A prominent state education group has recalled an online report that presented the number and percentage of schools that states have identified as needing improvement under the No Child Left Behind Act.
Saying that journalists had used the data to make “unwarranted negative assessments” of the quality of states’ schools, the Education Commission of the States said in a widely distributed e-mail on March 31 that it had removed the six-page document from its Web site and wouldn’t distribute it further.
The document warned against judging states based on the number and percentage of schools failing to make adequate yearly progress, or AYP, under the federal law. But the disclaimer didn’t explain specifically that judging the quality of state school systems by comparing the data isn’t valid because each state sets its own AYP standards.
Though ECS officials said the data were accurate, they withdrew the report because of the way the information was being interpreted.
“What I felt was not there, was the correct interpretation of what [the numbers] meant,” Piedad F. Robertson, the president of the bipartisan, Denver-based clearinghouse on state education policies said in an interview last week.
The incident is the latest example of the way newly accessible data are changing how the public views schools. It also demonstrates why state officials are wary of efforts that produce state-by-state data on student achievement.
For example, a new Web site produced by Standard & Poor’s and state officials allows users to compare schools’ student-achievement data within their own states. That kind of comparison is valid, state officials say, because those schools administer the same tests and are expected to hold students to the same standards. (“Online Tools For Sizing Up Schools Debut,” March 30, 2005.)

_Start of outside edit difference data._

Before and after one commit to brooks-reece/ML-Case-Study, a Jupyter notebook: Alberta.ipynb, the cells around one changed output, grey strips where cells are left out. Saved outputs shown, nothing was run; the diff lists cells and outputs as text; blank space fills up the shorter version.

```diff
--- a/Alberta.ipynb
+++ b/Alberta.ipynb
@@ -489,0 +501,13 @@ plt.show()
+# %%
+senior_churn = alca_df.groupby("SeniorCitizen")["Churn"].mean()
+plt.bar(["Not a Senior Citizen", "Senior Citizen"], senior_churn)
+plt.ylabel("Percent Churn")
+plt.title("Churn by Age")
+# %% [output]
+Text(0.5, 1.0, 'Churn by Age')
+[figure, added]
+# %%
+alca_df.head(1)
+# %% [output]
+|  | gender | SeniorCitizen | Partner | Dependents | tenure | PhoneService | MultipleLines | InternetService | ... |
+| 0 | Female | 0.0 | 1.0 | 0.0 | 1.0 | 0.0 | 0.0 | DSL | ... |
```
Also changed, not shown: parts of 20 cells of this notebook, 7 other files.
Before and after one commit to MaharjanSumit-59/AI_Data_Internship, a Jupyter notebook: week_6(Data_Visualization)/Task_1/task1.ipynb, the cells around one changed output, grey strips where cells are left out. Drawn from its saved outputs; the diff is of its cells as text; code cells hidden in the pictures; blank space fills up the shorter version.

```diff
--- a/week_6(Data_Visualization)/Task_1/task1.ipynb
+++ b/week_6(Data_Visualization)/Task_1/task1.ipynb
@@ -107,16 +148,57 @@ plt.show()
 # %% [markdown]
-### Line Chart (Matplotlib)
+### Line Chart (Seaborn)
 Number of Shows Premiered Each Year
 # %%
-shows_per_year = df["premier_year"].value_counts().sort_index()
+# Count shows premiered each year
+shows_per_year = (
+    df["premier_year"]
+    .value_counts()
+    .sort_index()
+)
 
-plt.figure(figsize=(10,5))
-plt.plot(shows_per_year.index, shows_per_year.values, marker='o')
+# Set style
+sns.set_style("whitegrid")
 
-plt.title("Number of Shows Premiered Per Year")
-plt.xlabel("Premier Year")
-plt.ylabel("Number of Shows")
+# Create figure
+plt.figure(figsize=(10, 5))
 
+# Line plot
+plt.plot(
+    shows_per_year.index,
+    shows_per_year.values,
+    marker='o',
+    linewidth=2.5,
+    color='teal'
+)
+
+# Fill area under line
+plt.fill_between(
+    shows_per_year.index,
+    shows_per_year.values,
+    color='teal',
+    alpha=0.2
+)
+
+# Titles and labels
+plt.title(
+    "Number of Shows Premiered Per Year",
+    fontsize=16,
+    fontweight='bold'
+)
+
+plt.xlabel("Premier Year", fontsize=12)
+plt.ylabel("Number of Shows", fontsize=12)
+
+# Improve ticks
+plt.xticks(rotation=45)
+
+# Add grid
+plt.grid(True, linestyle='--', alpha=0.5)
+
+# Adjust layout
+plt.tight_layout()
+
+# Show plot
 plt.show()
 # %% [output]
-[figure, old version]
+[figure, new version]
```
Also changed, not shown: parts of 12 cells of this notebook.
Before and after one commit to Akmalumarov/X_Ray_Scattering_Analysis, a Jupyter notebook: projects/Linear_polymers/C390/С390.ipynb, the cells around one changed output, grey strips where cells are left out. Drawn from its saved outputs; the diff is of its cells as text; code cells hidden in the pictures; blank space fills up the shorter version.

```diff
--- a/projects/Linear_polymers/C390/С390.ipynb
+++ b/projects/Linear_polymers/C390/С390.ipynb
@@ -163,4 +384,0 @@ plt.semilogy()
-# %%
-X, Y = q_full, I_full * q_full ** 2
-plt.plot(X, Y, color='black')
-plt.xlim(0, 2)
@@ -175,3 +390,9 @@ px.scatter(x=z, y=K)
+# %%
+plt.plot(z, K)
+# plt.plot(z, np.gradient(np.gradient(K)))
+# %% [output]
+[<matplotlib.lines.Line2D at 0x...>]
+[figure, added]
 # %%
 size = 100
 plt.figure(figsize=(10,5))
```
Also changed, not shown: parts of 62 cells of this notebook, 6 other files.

But if the site’s users want to compare a state’s student achievement with another state’s, they are able to look only at scores on the National Assessment of Educational Progress and college-entrance exams—the only testing programs given in every state.
The ECS report, which was released online last month, documented the number and percentage of schools in every state that are in various stages of school improvement under the federal law. Those stages range from the mandate that schools in the first year of an improvement plan offer students a transfer to another public school, to the implementation of a state-approved school improvement plan in the fifth year.
The data were presented in a state-by-state table at the end of the report.
The report explained that the numbers and percentages of schools not making AYP vary between states because of a variety of differences in the ways states are implementing the 3-year-old law, a reauthorization of the Elementary and Secondary Education Act. It said states’ standards differ, as do the difficulty of their tests and their short-term goals for making adequate progress.
But some journalists glossed over such warnings in their reporting, ECS officials said.
In Hawaii, for example, the Honolulu Star-Bulletin ran a story headlined: “Isle Schools Fare the Worst.” The story highlighted the ECS report’s finding that 10 percent of Hawaii’s schools were in their fifth and last year of needing improvement—the highest percentage in the nation.
Hawaii has 28 of its 284 schools at that stage because it has set ambitious AYP targets, a state spokesman said. It was unfair to label the state’s schools as the worst in the nation because those schools might actually have higher student achievement than in states with lower AYP goals, said Greg Knudsen, the spokesman for the state department of education.
State-to-state comparisons of AYP numbers are unfair “because states have such different standards and different timetables,” Mr. Knudsen said.
In the only other news story cited by ECS officials, a March 29 story in the Arkansas Democrat-Gazette said Arkansas “has some of the highest percentages in the nation of public schools categorized as academically troubled.”
Two days later, an editorial said the report gives “Arkansas its usual, bottom-feeder ranking” on school quality.
The information collected does include worthwhile data, Mr. Knudsen of the Hawaii education department and Todd Ziebarth, the author of the report, agreed.
State officials could look at the number of schools each state is identifying as failing to achieve AYP, said Mr. Ziebarth, a policy analyst for Augenblick, Palaich and Associates, a Denver-based consulting firm that conducted the research for the ECS.
In doing so, he suggested, they can determine if they are labeling too many or too few schools as not reaching their goals. He said states also could find other states that have had experience with the interventions available for schools needing help, such as restructuring of those schools’ programs and staffs. “It helps to provoke states to think about how their system compares to others,” he said.
But Ms. Robertson said that while such information is useful, the ECS plans to produce reports that highlight states’ progress in complying with the law.
“What we need to concentrate on is working with every individual state,” said Ms. Robertson, a former president of Santa Monica College near Los Angeles who became president of the ECS Feb. 1.